– Busybodies at the IMF, reports the Financial Times, have suggested that the U.S. government is in danger of harming the global economy if it doesn’t admit to its spending habit and enroll in a rehab program. The U.S. economy "…is still vulnerable to a sharp correction in global current account imbalances…" the report states. Okay…so far, so good. But the IMF report also "urges central banks to keep interest rates low and cut further if necessary…" Oh man! The authors of the report must be sharing lunch counters with their friends over at 20th Street and Constitution Avenue.

– Greenspan is slated to give the opening address at the Kansas City Fed’s annual pow-wow in Jackson Hole. The Jackson Hole conference has, as future historians will discover, assumed a special place in the archives of monetary inanity.
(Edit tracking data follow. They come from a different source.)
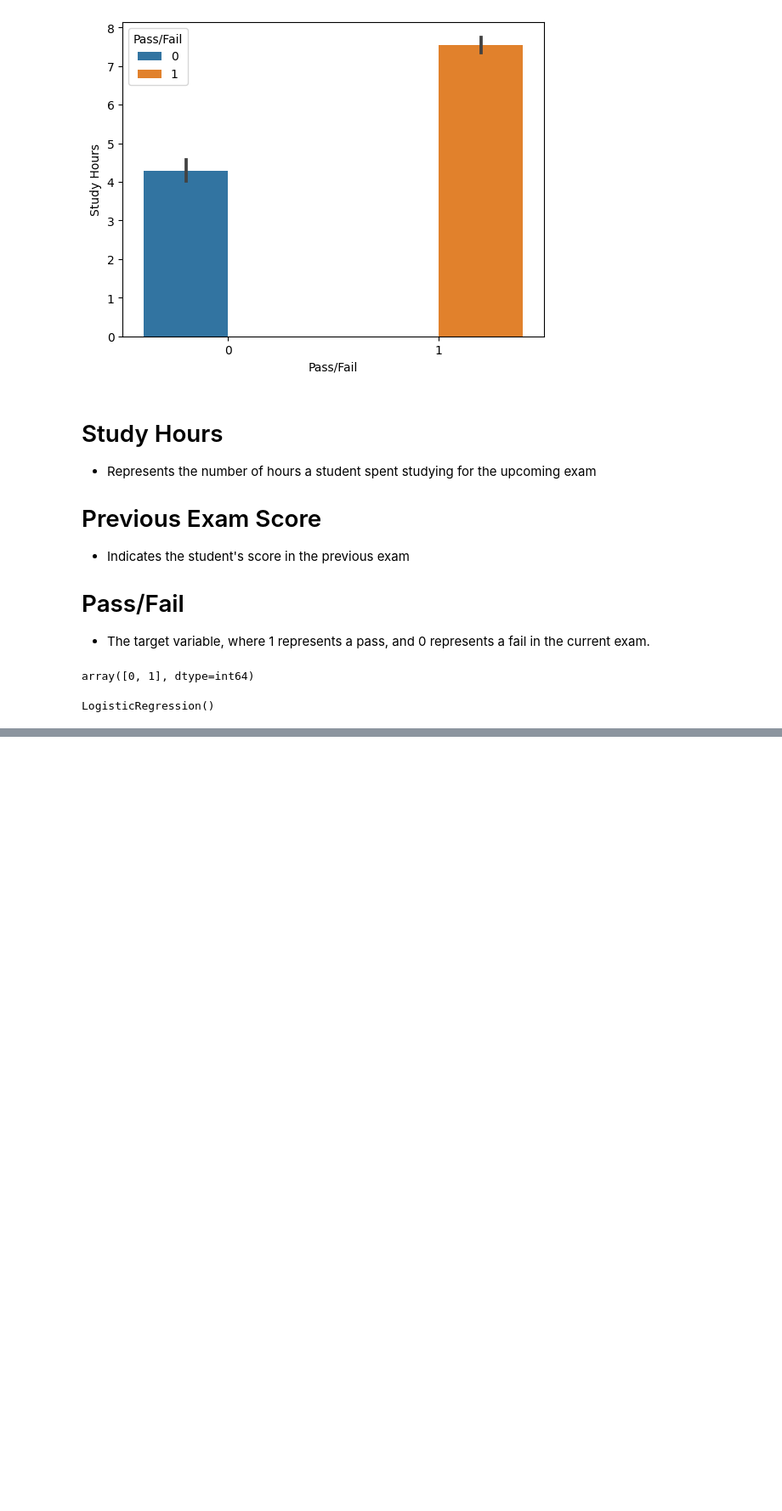
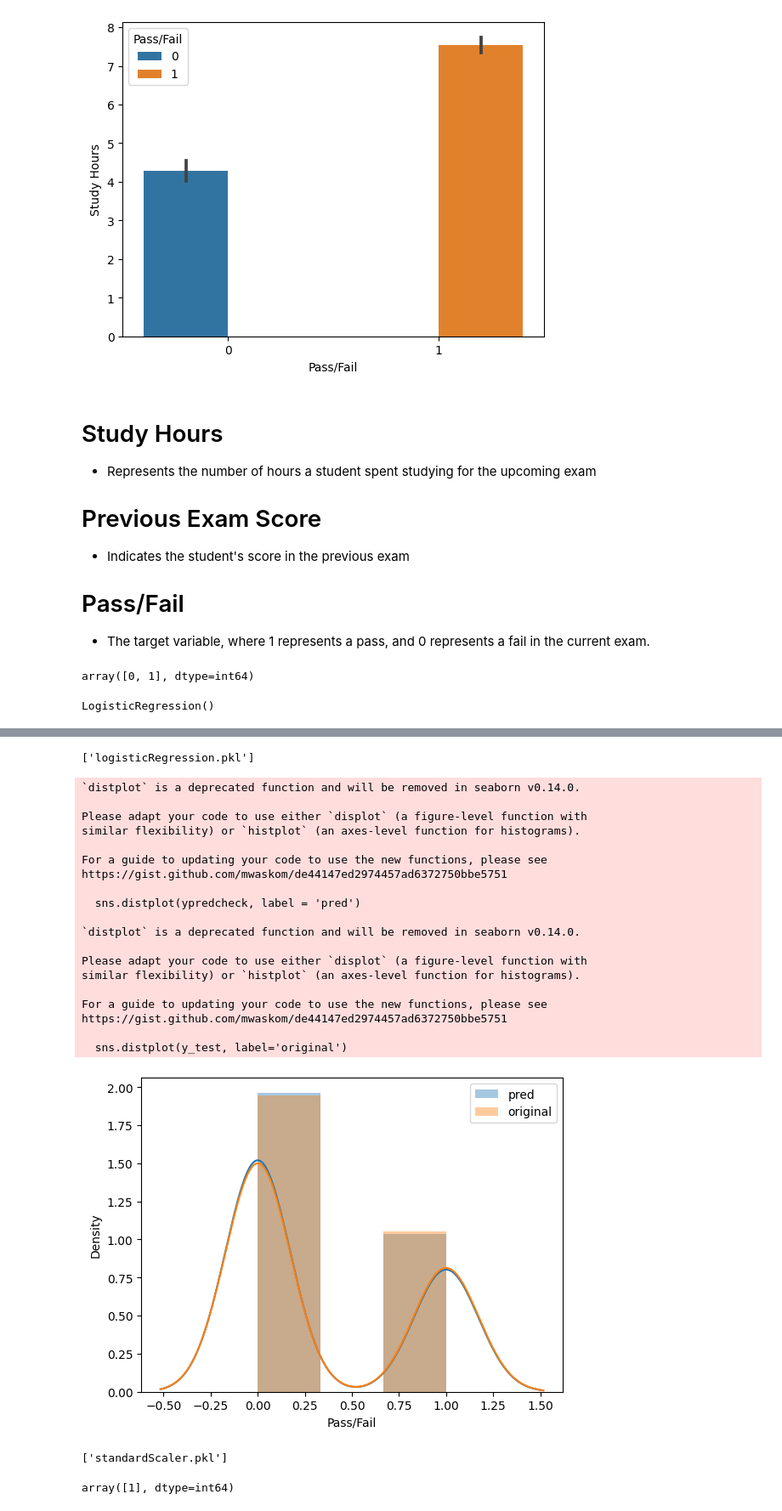
Before and after one commit to tabishqidwai98/Student-Exam-Performace-analysis, a Jupyter notebook: Analysis_model.ipynb, the cells around one changed output, grey strips where cells are left out. Shown at 85% size. Drawn from its saved outputs; the diff is of its cells as text; code cells hidden in the pictures; blank space fills up the shorter version.

Commit message:
model Integrated
model integrated, works fine , predicts on data from dataset, type :  float

```diff
--- a/Analysis_model.ipynb
+++ b/Analysis_model.ipynb
@@ -162,0 +180,38 @@ mean_squared_error(y_true=y_test, y_pred=ypred)
+# %%
+joblib.dump(model, 'logisticRegression.pkl')
+# %% [output]
+['logisticRegression.pkl']
+# %%
+logReg = joblib.load('logisticRegression.pkl')
+# %%
+ypredcheck = logReg.predict(X_test)
+# %%
+sns.distplot(ypredcheck, label = 'pred')
+sns.distplot(y_test, label='original')
+plt.legend()
+plt.show()
+# %% [output]
+`distplot` is a deprecated function and will be removed in seaborn v0.14.0.
+
+Please adapt your code to use either `displot` (a figure-level function with
+similar flexibility) or `histplot` (an axes-level function for histograms).
+
+For a guide to updating your code to use the new functions, please see
+https://gist.github.com/mwaskom/de44147ed2974457ad6372750bbe5751
+
+  sns.distplot(ypredcheck, label = 'pred')
+
+`distplot` is a deprecated function and will be removed in seaborn v0.14.0.
+
+Please adapt your code to use either `displot` (a figure-level function with
+similar flexibility) or `histplot` (an axes-level function for histograms).
+
+For a guide to updating your code to use the new functions, please see
+https://gist.github.com/mwaskom/de44147ed2974457ad6372750bbe5751
+
+  sns.distplot(y_test, label='original')
+[figure, added]
+# %%
+joblib.dump(scaler, 'standardScaler.pkl')
+# %% [output]
+['standardScaler.pkl']
@@ -162,0 +220,4 @@ mean_squared_error(y_true=y_test, y_pred=ypred)
+# %%
+ypredcheck
+# %% [output]
+array([1], dtype=int64)
```
Also changed, not shown: parts of 9 cells of this notebook, 3 other files.
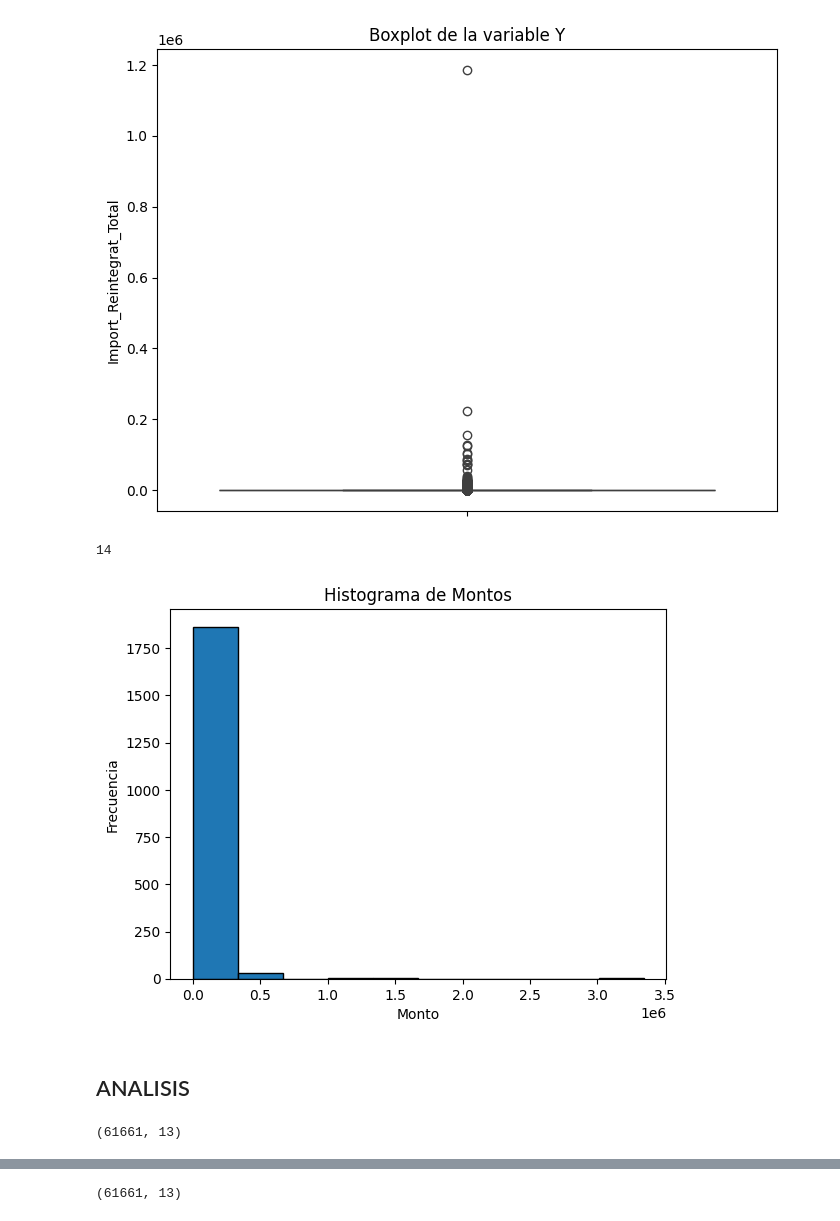
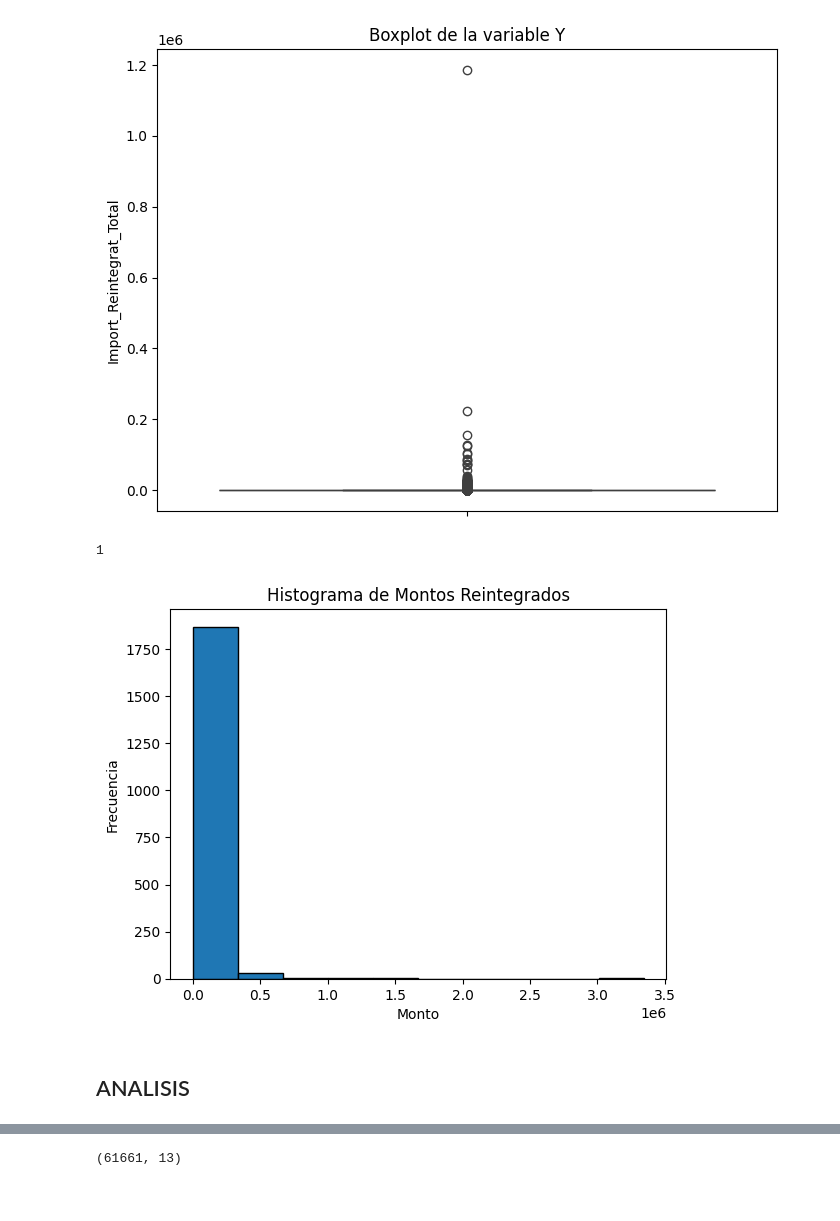
Before and after one commit to haroldavis/proba, a Jupyter notebook: EDA/subvencions.ipynb, the cells around one changed output, grey strips where cells are left out. Cells and saved outputs as stored; diff of their text form; code cells hidden in the pictures.

```diff
--- a/EDA/subvencions.ipynb
+++ b/EDA/subvencions.ipynb
@@ -352,3 +443,8 @@ plt.show()
 df_subvencions['Codi_De_Subvencio'].nunique()
 # %% [output]
 49175
+# %%
+print(df_subvencions['Codi_De_Subvencio'].shape)
+df_subvencions['Codi_De_Subvencio'] = df_subvencions['Codi_De_Subvencio'].apply(lambda x: x.lower())
+df_subvencions['Codi_De_Subvencio'] = df_subvencions['Codi_De_Subvencio'].str.strip()
+print(df_subvencions['Codi_De_Subvencio'].shape)
@@ -396,3 +484,7 @@ df_subvencions[df_subvencions['Codi_De_Subvencio']=='23S00061']
 df_subvencions['Objecte'].nunique()
 # %% [output]
 34016
+# %%
+print(df_subvencions['Objecte'].shape)
+df_subvencions['Objecte'] = df_subvencions['Objecte'].apply(lambda x: x.lower())
+print(df_subvencions['Objecte'].shape)
@@ -443,4 +554,8 @@ df_subvencions['Data_Atorgament'].unique()
 1339
 array(['16.09.2019', '12.09.2019', '04.10.2019', ..., '04.09.2024',
        '12.07.2024', '14.08.2019'], dtype=object)
+# %%
+# Convierto fecha a tipo date time
+df_subvencions['Data_Convocatoria'] = pd.to_datetime(df_subvencions['Data_Convocatoria'], format='%d.%m.%Y', errors='coerce')
+df_subvencions['Data_Atorgament'] = pd.to_datetime(df_subvencions['Data_Atorgament'], format='%d.%m.%Y', errors='coerce')
 # %% [markdown]
@@ -638,25 +755,18 @@ plt.show()
 # %% [output]
 [figure]
 # %%
-print(len(df_subvencions[df_subvencions['Import_Reintegrat_Total']>=50000]))
-df = df_subvencions[(df_subvencions['Import_Reintegrat_Total']!=0)&(df_subvencions['Import_Reintegrat_Total']<50000)]
+print(len(df_subvencions[df_subvencions['Import_Reintegrat_Total']>=1000000]))
+df = df_subvencions[(df_subvencions['Import_Reintegrat_Total']!=0)&(df_subvencions['Import_Reintegrat_Total']<100000)]
 # %% [output]
-14
+1
 # %%
+# Grafico de montos reintegrados
 plt.hist(data=df, x='Import_Total_Projecte',bins=10, edgecolor='black')
-
-# Personalizar el histograma
-plt.title('Histograma de Montos')
+plt.title('Histograma de Montos Reintegrados')
 plt.xlabel('Monto')
 plt.ylabel('Frecuencia')
-
-# Mostrar el gráfico
 plt.show()
 # %% [output]
-[figure, old version]
+[figure, new version]
 # %% [markdown]
 ## ANALISIS
-# %%
-df_subvencions.shape
-# %% [output]
-(61661, 13)
```
Also changed, not shown: parts of 143 cells of this notebook, 2 other files.
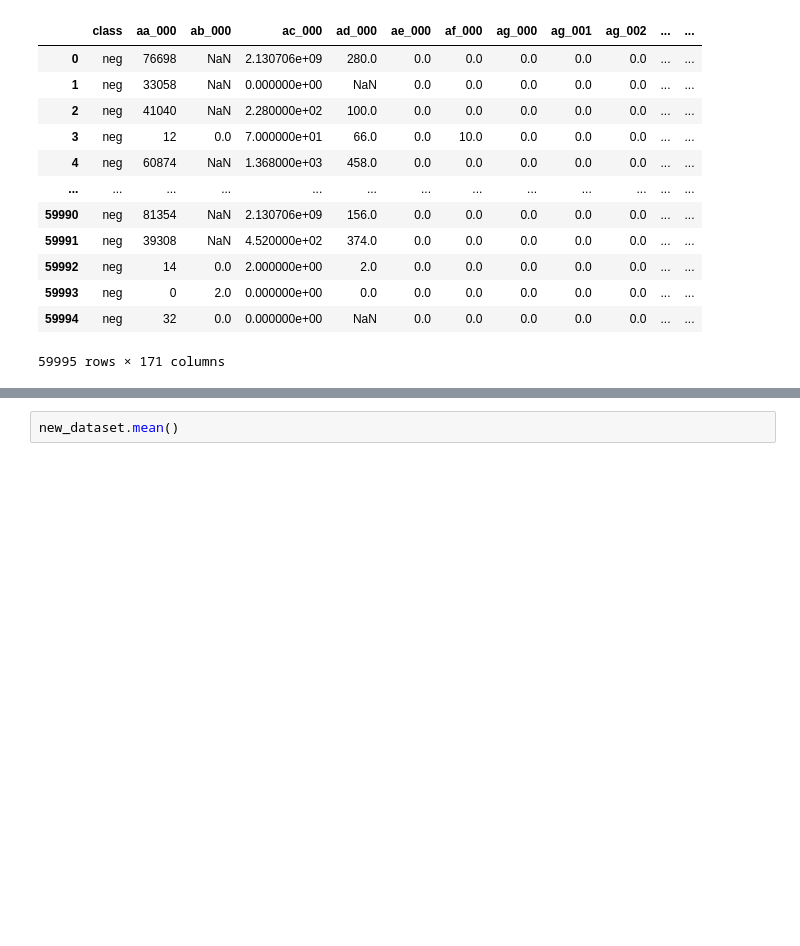
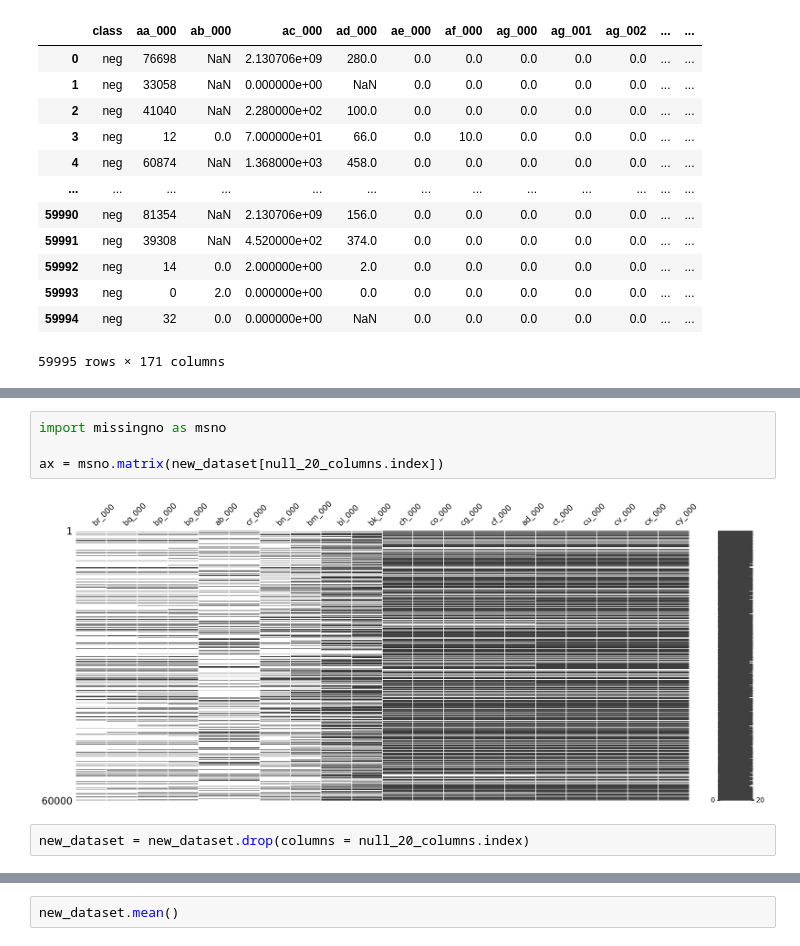
Before and after one commit to SertacBattal/DataPrep, a Jupyter notebook: SertacBattal_DPrepHDip_CA1.ipynb, the cells around one changed output, grey strips where cells are left out. Cells and saved outputs as stored; diff of their text form; blank space fills up the shorter version.

```diff
--- a/SertacBattal_DPrepHDip_CA1.ipynb
+++ b/SertacBattal_DPrepHDip_CA1.ipynb
@@ -96,3 +128,11 @@ new_dataset.head(-5)
+# %%
+import missingno as msno
+
+ax = msno.matrix(new_dataset[null_20_columns.index])
+# %% [output]
+[figure, added]
+# %%
+new_dataset = new_dataset.drop(columns = null_20_columns.index)
 # %%
 new_dataset.shape
 # %% [output]
```
Also changed, not shown: parts of 12 cells of this notebook.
For it was here that Ben Bernanke first chided the Bank of Japan for not cutting its rates fast enough following the burst of their asset and real estate bubbles in the 90s…then proceeded to recommended a plan for how the Fed ought to deal with its own home-grown bubble. The vision landed Bernanke a front-row seat for the final dramatic act of the 3-part play, whose first scene is set 30 years prior, starring Richard Nixon (more from Bonner, below…)

– "Can Greenspan reduce confusion?" asks a headline on, referring to Greenspan’ expected remarks. "The Fed – and Greenspan in particular – have a long history of using ambiguous statements to communicate with the markets," writes Rex Nutting, then goes on to speculate what the Fed chair might say. After going the distance and reading the whole article on your behalf, we’re left a little unclear about what to expect from Greenspan’s speech…but are fairly confident in suggesting to you that it won’t make a lick of sense.

– Hmmmn…let’s see…should we even get started on this headline from the AP: "U.S. Economy Shifts Into Higher Gear"? Naaah…it’s the Friday before Labor Day weekend, after all, and we’re sure you’d like to get a head start on your burgers and beer. A bientôt…


Bill Bonner, still in Paris…

*** The dollar is still at $1.08 per euro. Alas, our advice has not changed: sell the dollar, buy euros and gold.

*** Oh là là…the summer seems to be over. It is raining in Paris. Jules has already returned to school; the other children go back to classes next week.

*** Ahh…the return to school. New schools, new classes, new friends…

"How was your first day of school," Jules was asked last night.


"Did you like your classes…your teachers…?"

"They were okay…except I have one teacher who’s clearly insane."


"But that’s better than at the French school, where they were all insane."

*** "I met a nice woman when I was waiting for Jules to come out of school," your editor explained to his wife.

"Oh good, we should get to know some of the other parents."

"Well, I thought she was one of the parents. I mean, we were sitting at the café together and I naturally thought she was an American woman waiting for her children. So we struck up a conversation. But it turned out she was just having a drink…"

"You mean, you picked up a strange woman at a bar…?"

"Oh no, she is parent too…but just not of one of the students at the American School…She’s French…and she races motorcycles…"

*** Much of the discussion on the streets of Paris is still about the heat wave. Estimates put the death toll in France as high as 10,000. Even Marie Antoinette’s oak tree fell victim. Opposition politicians criticize the government for not doing enough to help old people through the hot weather. What were they supposed to do? We don’t know, but if they figure out a way to keep old people from dying, we will be the first to tell you about it, dear reader.